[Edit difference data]
■ ■ ■ ■ ■

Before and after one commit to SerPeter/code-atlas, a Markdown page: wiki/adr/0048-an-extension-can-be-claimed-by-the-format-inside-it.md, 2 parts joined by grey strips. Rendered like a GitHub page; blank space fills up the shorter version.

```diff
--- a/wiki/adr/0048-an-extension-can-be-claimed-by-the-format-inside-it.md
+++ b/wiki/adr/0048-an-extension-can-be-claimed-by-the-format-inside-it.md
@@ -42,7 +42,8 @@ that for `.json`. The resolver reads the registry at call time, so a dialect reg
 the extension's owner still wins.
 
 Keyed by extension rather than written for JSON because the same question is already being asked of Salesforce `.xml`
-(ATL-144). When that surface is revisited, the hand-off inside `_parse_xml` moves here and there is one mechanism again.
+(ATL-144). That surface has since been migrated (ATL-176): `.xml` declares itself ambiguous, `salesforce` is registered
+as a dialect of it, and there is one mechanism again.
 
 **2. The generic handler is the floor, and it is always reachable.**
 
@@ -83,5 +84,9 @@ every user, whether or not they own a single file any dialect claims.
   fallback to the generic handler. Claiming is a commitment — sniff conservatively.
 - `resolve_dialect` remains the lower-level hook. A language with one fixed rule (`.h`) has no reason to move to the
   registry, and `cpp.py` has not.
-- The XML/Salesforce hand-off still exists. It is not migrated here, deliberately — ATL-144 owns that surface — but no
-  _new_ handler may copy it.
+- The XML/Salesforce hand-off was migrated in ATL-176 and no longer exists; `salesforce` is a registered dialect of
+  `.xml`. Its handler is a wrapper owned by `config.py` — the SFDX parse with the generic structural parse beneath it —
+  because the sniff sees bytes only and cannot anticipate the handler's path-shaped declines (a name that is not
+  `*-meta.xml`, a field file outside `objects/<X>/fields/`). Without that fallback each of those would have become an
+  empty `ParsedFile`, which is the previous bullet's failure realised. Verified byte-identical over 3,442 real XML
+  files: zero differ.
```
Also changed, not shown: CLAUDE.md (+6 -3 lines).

■ ■ ■ ■ ■

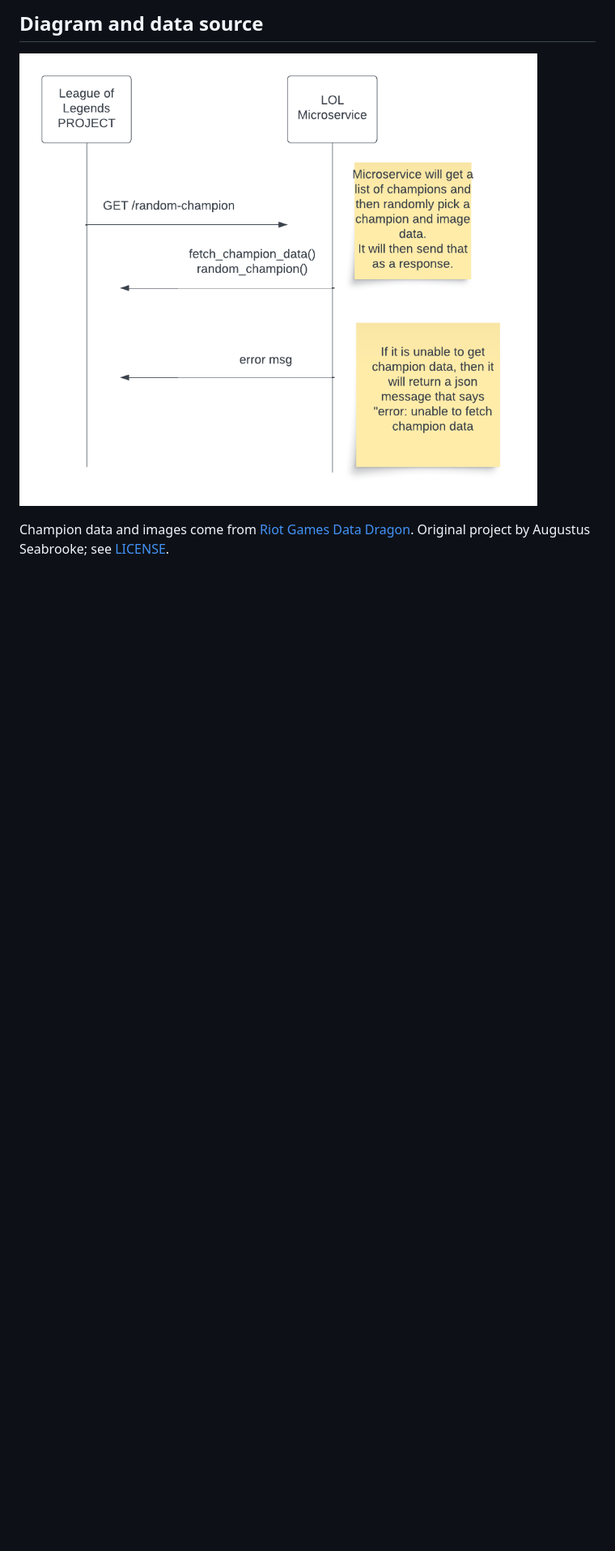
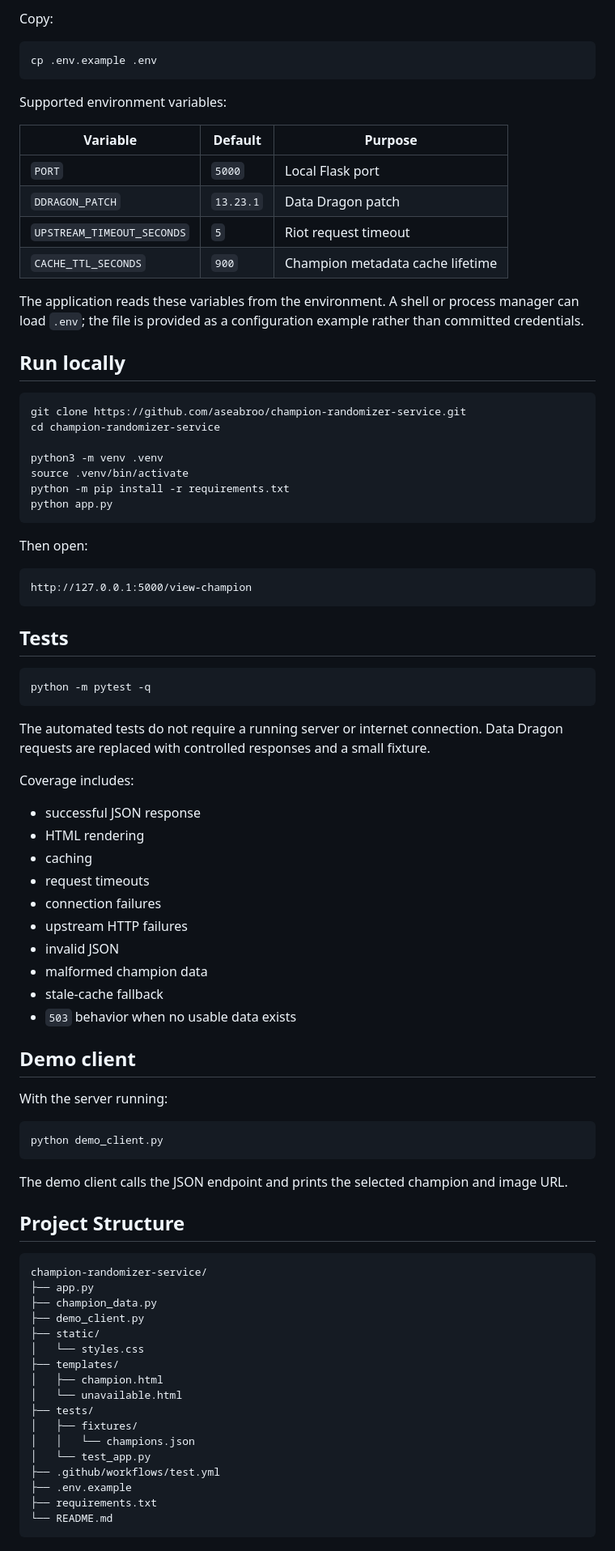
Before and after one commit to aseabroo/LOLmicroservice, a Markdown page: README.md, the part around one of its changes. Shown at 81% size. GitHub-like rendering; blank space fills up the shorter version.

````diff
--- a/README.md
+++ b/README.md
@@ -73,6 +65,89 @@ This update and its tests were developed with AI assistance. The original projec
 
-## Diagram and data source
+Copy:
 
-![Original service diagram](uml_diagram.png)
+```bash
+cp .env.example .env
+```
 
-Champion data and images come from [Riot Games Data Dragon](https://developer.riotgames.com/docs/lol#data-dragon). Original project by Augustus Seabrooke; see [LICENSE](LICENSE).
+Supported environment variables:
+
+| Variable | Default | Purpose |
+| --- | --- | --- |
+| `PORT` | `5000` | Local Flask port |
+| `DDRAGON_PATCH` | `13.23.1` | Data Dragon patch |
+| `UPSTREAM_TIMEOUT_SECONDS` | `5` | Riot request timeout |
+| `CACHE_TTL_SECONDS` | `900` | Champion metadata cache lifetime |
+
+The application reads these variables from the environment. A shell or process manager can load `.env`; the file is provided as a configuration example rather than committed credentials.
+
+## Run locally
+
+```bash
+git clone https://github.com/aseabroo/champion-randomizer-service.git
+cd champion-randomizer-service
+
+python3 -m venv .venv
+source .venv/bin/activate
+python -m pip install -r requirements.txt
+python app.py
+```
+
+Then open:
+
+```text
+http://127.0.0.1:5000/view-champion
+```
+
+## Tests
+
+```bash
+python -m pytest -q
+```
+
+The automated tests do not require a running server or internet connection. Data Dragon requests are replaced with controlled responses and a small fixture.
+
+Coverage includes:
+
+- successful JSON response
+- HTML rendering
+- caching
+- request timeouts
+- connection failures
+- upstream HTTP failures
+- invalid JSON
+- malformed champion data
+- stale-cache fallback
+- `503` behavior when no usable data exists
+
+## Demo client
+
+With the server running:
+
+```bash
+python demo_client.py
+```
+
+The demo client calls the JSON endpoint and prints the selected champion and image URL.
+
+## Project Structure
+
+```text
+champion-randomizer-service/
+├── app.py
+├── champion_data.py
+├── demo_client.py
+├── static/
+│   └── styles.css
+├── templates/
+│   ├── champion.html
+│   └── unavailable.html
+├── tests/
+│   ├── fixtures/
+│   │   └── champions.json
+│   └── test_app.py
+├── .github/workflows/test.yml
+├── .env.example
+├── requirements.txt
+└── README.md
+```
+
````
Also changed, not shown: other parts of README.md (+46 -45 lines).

■ ■ ■ ■ ■

• [ASSIGNMENT]: Respond with nothing but the number of lines in the entries that contain the string "README".

• [EXERCISE OUTPUT]: 5